Now, hundreds of job fairs will be taking place over the next few months for people of any age and at any stage of their lives. I was at one just the other week at Blackpool Pleasure Beach. Hundreds of people came.
And employers used it to tap into local talent through jobcentres to fill their vacancies – and I’m pleased to report that 65 people walked away with a brand new job.
And that is just one example of what is happening across the country as we invite employers to come into our jobcentres and meet them in every part of the country.
So I do want to invite you all here, you all have professional HR, I recognise that, you’ll have your own systems.
But do consider people who are claimants, who are customers at jobcentres as people who you could help into work, and take advantage of that.
Support for disadvantaged young people – prison leavers
One of the things that I’m really impressed by is your constant focus on youth, and one of the challenges in the way of being in Government is also the fact we have people with all sorts of levels that we need to try and help.
It so happens that today I was at the Employment Advisory Board in HMP Warred Hill, at my constituency in Suffolk.
And it was fascinating to hear about somebody who had got a job form there, who actually didn’t have the opportunity to come to the meeting today, but they talked about how employment was the light at the end of the tunnel – that kept them going.
And we’re very keen as a Government to make sure that prisoners go straight from prison to getting a pay packet and we need to continue to try and work on that.
Now those prisoners put themselves in a bad place, but they still need a handout and a help up in order to make sure reoffending is not their preferred career in the future.
Now I appreciate you’re often helping young people who may well have been the victims of those people currently in prison.
And I encourage you, and really commend you for what you are doing, recognising that people have not always have the privileged opportunities that we may have enjoyed, not by luck but by focus of a mentor or other people who helped us on our way.
And I appreciate what you are doing that regard.
A look ahead
I think one of the key challenges you will be facing is actually the challenges of moving to hybrid working.
And one of the things that’s clear from speaking to young people: they really don’t want to work remotely.
They really do want to be in a factory, in office or in a setting where they are with other people.
And I’m very conscious you will have much more senior, higher executives or indeed people with families and others who actually enjoy working from home and want that hybrid.

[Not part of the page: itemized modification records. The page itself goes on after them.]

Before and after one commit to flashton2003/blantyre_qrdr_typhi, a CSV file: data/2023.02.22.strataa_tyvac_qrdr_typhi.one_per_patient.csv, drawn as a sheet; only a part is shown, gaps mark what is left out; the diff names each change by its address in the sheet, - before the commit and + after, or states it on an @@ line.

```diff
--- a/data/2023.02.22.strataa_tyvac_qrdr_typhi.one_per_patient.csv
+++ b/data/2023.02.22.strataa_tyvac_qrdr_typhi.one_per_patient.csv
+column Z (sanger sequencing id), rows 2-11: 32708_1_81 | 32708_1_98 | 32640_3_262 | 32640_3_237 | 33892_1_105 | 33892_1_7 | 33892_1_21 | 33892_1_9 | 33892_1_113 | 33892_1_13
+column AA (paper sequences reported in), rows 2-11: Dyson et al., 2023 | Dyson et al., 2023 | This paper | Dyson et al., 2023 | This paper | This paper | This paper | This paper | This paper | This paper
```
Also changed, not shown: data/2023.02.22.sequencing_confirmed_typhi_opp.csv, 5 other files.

And I think it’s really important as you think forward in the next few months, couple of years about how this situation evolves to make sure that the pipeline of talent you’re bringing into your organisations now, can really carry on going up the ladder.
And if you think back on some of the experiences you would have had, about the benefit of absorbing, of learning from the senior people around you, I think that’s something that not just employers here today but employers right across the country are thinking about.

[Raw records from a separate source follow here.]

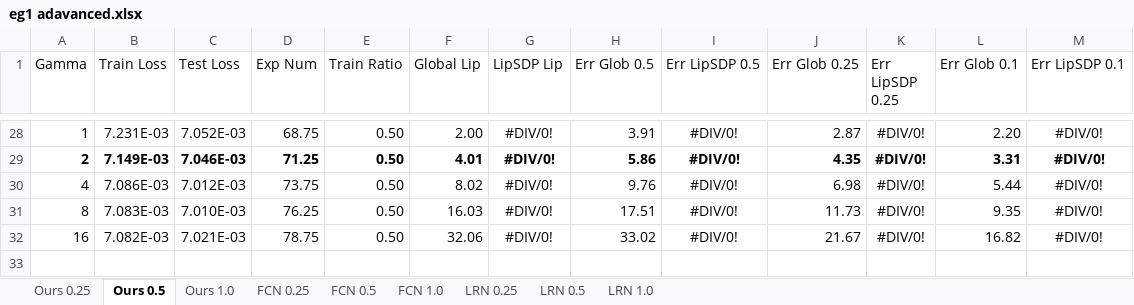
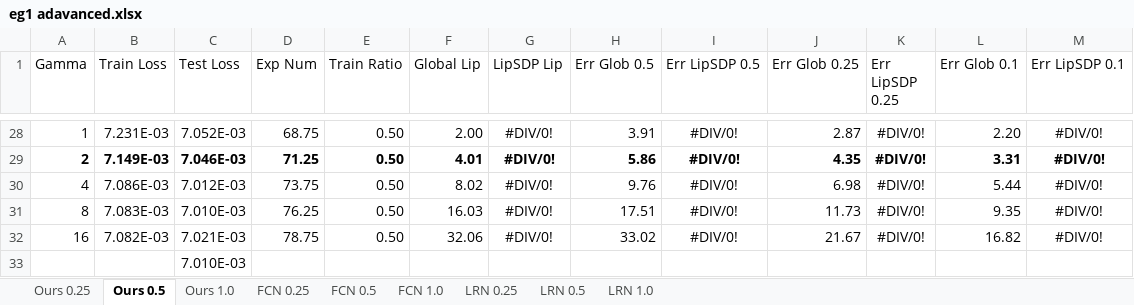
Before and after one commit to shiqingw/Lipschitz-System-ID, an Excel workbook: eg1 adavanced.xlsx, sheet Ours 0.5, drawn as a sheet; only a part is shown, gaps mark what is left out; values as stored, in another font and other column widths than the file's, no borders; the diff names each change by its address in the sheet, - before the commit and + after, or states it on an @@ line.

```diff
--- a/eg1 adavanced.xlsx (sheet Ours 0.5)
+++ b/eg1 adavanced.xlsx (sheet Ours 0.5)
+row 33:  |  | 7.010E-03
```
Also changed, not shown: sheet Ours 1.0, sheet Ours 0.25, eg2 adavanced.xlsx, eg3.xlsx, 39 other files.
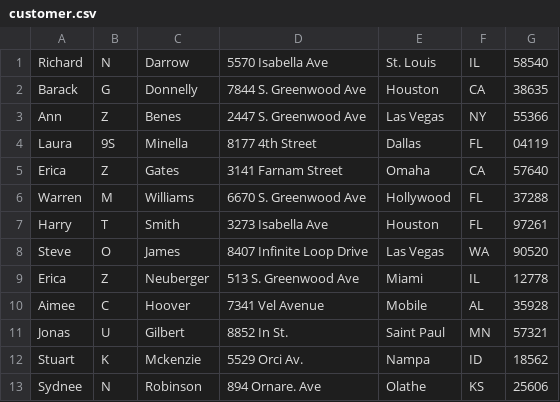
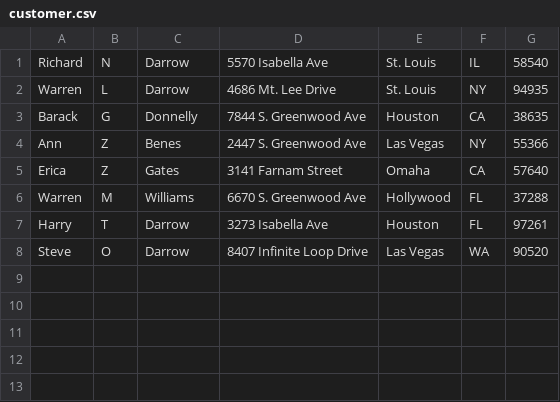
Before and after one commit to jobintweets/spring_batch, a CSV file: src/main/resources/input/customer.csv, drawn as a sheet.

```diff
--- a/src/main/resources/input/customer.csv
+++ b/src/main/resources/input/customer.csv
@@ -1,13 +1,8 @@
 Richard,N,Darrow,5570 Isabella Ave,St. Louis,IL,58540
+Warren,L,Darrow,4686 Mt. Lee Drive,St. Louis,NY,94935
 Barack,G,Donnelly,7844 S. Greenwood Ave,Houston,CA,38635
 Ann,Z,Benes,2447 S. Greenwood Ave,Las Vegas,NY,55366
-Laura,9S,Minella,8177 4th Street,Dallas,FL,04119
 Erica,Z,Gates,3141 Farnam Street,Omaha,CA,57640
 Warren,M,Williams,6670 S. Greenwood Ave,Hollywood,FL,37288
-Harry,T,Smith,3273 Isabella Ave,Houston,FL,97261
-Steve,O,James,8407 Infinite Loop Drive,Las Vegas,WA,90520
-Erica,Z,Neuberger,513 S. Greenwood Ave,Miami,IL,12778
-Aimee,C,Hoover,7341 Vel Avenue,Mobile,AL,35928
-Jonas,U,Gilbert,8852 In St.,Saint Paul,MN,57321
-Stuart,K,Mckenzie,5529 Orci Av.,Nampa,ID,18562
-Sydnee,N,Robinson,894 Ornare. Ave,Olathe,KS,25606
+Harry,T,Darrow,3273 Isabella Ave,Houston,FL,97261
+Steve,O,Darrow,8407 Infinite Loop Drive,Las Vegas,WA,90520
```
Also changed, not shown: 4 other files.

It’s all well and good when you haven’t had changes in your team, your glue is already there, you’ve already had shared experiences, but I’m sure, a bit like myself at DWP, having new people come into our department you can start to see where that is missing, and the connectivity isn’t there.
So for the people you’re helping move into work, I know you are talking about helping move up in work as well. To that end I encourage you think about that carefully too.
So, can I just say a big thank you to Movement to Work for inviting me along today.
We do need to continue to work together with a whole range of organisations.
And informed by the Youth Summit in November, where young people shared their experiences about the barriers to employment they have faced, and this CEO Summit brings those views and voices to us all as we seek a way to break down those barriers.
I am sure you will have a very productive event today and that the discussions you have will spark the next set of solutions to go even further to help young people into work.
Gillian – thank you again for inviting me.